This year, as Republicans hope to regain control of the House, the inverse hasn’t really been true. Republican candidates haven’t outraised their Democratic opponents in any seats except the two they already control, and in some potentially competitive races, Democrats have built up colossal financial advantages.
Two of the Republican candidates who have been most starkly outraised, however, said today that they aren’t daunted by the flood of money their opponents have unleashed.
“[Rep.] Mikie Sherrill has more resources than me, but let’s look at what she’s done,” former Assistant Passaic County Prosecutor and 11th district nominee Paul DeGroot said today following a joint press conference with other Republican congressional candidates. “People in this district are hurting… No matter what resources she has, she has to be confronted with the things that she has failed to do.”
As of the most recent fundraising report, Sherrill had $3.4 million in the bank, while DeGroot had just $279,000, much of which came from self-funding. That disparity has allowed Sherrill to hit the TV airwaves uncontested with three consecutive ads, while DeGroot has relied instead on more analog campaign methods like mailers and doorknocking.
“How can I blunt her? I am out everywhere,” DeGroot said. “On a Saturday or a Sunday, I’m campaigning 10 to 12 hours a day… Paul DeGroot is everywhere. Mikie Sherrill is not. She comes in and she comes out – she leaves.”

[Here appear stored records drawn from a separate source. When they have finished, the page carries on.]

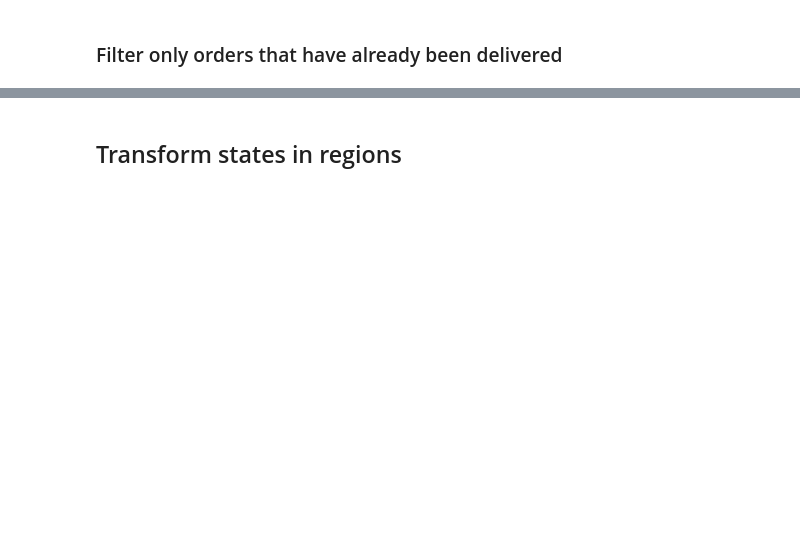
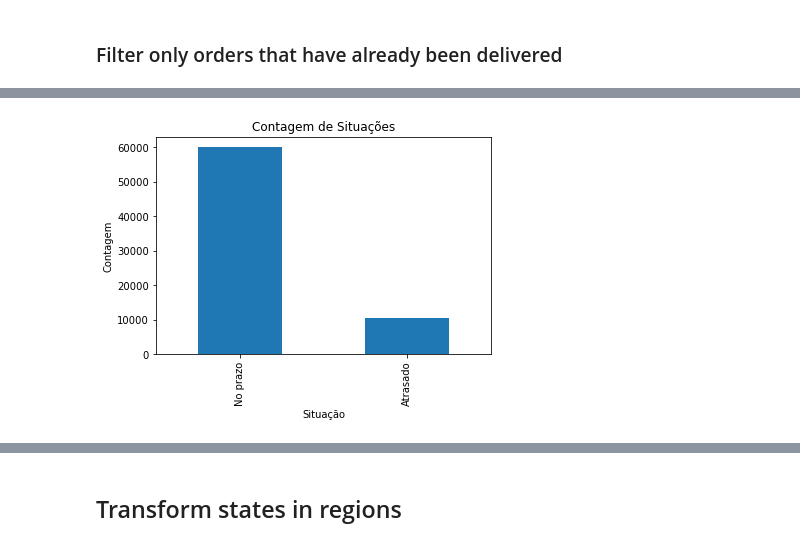
Before and after one commit to RodrigoPMascarenhas/forecast_delivery_orders, a Jupyter notebook: forecast_delivery_orders.ipynb, the cells around one changed output, grey strips where cells are left out. Drawn from its saved outputs; the diff is of its cells as text; code cells hidden in the pictures; blank space fills up the shorter version.

```diff
--- a/forecast_delivery_orders.ipynb
+++ b/forecast_delivery_orders.ipynb
@@ -8,5 +82,3 @@ import pandas as pd
-# %%
-intelipost_data = pd.read_excel(r"C:\Users\rodri\Downloads\intelipost (1).xlsx")
 # %%
 pd.set_option('display.max_columns', 500)
 # %% [markdown]
@@ -43,0 +86,2 @@ variaveis_interesse = intelipost_data[[
+# %%
+variaveis_interesse = intelipost_data
@@ -43,0 +110,2 @@ variaveis_interesse = intelipost_data[[
+# %%
+variaveis_interesse['previsao_entrega_cliente'] = variaveis_interesse['previsao_entrega_cliente'].fillna(variaveis_interesse['previsao_entrega_transp'])
@@ -62,0 +122,17 @@ base_modelo.head()
+# %%
+import pandas as pd
+import matplotlib.pyplot as plt
+
+# Supondo que 'variaveis_interesse' é o seu DataFrame
+# e 'situacao' é a coluna de interesse
+variaveis_interesse['situacao'].value_counts().plot(kind='bar')
+
+# Adicionando rótulos e título
+plt.xlabel('Situação')
+plt.ylabel('Contagem')
+plt.title('Contagem de Situações')
+
+# Exibindo o gráfico
+plt.show()
+# %% [output]
+[figure, added]
```
Also changed, not shown: parts of 67 cells of this notebook, 1 other file.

Next door in the 5th congressional district, former investment banker Frank Pallotta faces Rep. Josh Gottheimer (D-Wyckoff), dubbed the Human Fundraising Machine for his prodigious money-raising abilities. Though Pallotta hasn’t deployed many of the personal resources that fueled his unsuccessful 2020 campaign against Gottheimer, he said he’s got the more compelling message.
“At the end of the day, you need three M’s: money, the message, and the messenger,” Pallotta said. “I absolutely think that Republicans have a better message. I feel as though I’m the better messenger. Josh clearly has more money – he’s going to need it.”
Pallotta also indicated that he may deploy some of his own money in the race’s final stretch, which could go a long way towards evening the disparity with Gottheimer. Gottheimer’s most recent fundraising report listed him as having a gigantic $14 million war chest compared to Pallotta’s $171,000, and Pallotta has yet to air any ads on TV.
“We’re going to have the money we need to get the message out,” Pallotta said. “I have put money in the campaign; I’ll put more in the campaign. We’ll put forth what we need to put forth to get the message out.”